Perhaps the most brilliant theme that Craven weaves into a New Nightmare is the idea that Freddy Krueger is actually a long-existing supernatural entity that has latched onto and been contained by the Elm Street films. He adopts a ‘fairy tale’ approach to his story-telling. This dark fairy tale theme connects well with the film’s meta-approach, raising questions about the function of horror films. In one scene, during a talk show interview, Heather Langenkamp is asked if she has a problem with the horror genre and whether she would let her son watch her films. It touches on a question that gives this Elm Street sequel a subtextual layer missing from most horror sequels.

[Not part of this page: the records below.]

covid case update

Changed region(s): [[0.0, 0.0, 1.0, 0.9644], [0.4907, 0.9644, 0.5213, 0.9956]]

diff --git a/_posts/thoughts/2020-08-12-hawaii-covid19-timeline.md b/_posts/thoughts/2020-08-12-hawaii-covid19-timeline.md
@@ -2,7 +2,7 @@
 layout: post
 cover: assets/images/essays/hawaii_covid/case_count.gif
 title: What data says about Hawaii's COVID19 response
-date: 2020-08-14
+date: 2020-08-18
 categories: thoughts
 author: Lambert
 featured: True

Like fairy tales, horror films arguably help us confront social anxieties and fear
Like fairy tales, horror films arguably help us confront social anxieties and fear, which Craven addresses in a New Nightmare. Many of the fictional monsters we’ve created – from Leatherface to Dracula – have been assembled in part from real-life horrors in the past. Film critics and scholars alike have argued that this ‘fictionalization’ of real atrocities gives peoples a safe outlet for confronting and exploring their fears.
A New Nightmare Made Freddy Scary Again
Aside from these innovations in storytelling and deeper meanings embedded in the film, a New Nightmare did something else remarkable – it made Freddy Krueger scary again. Over the course of the sequels, Freddy increasingly took center stage, emerging from the shadows he was largely confined to in the first two films. With each sequel, the burned monster also became more and more clownish, drawing laughs but not many scares.
A New Nightmare is actually a scary film; the first truly scary Elm Street film since Dream Warriors. Craven crafts several frightening and disturbing moments in this sequel that call back to the first A Nightmare on Elm Street. Heather’s funeral nightmare and the image of Freddy pulling her son into a casket is haunting. Freddy’s later hospital appearance – a clever reference to Tina’s death in the first film – is among the scarier moments in the franchise.
A Sequel That Has Earned Its Re-Evaluation
Fortunately, horror fans and critics have re-discovered Wes Craven’s New Nightmare in recent years. The sequel has been re-evaluated as part of this re-discovery and, thankfully, has increasingly been credited as one of Craven’s more classic efforts. Elm Street fans may still select the original film and Dream Warriors as the franchise’s best films, but Craven crafted a classic horror film that stands on its own by taking risks and experimenting.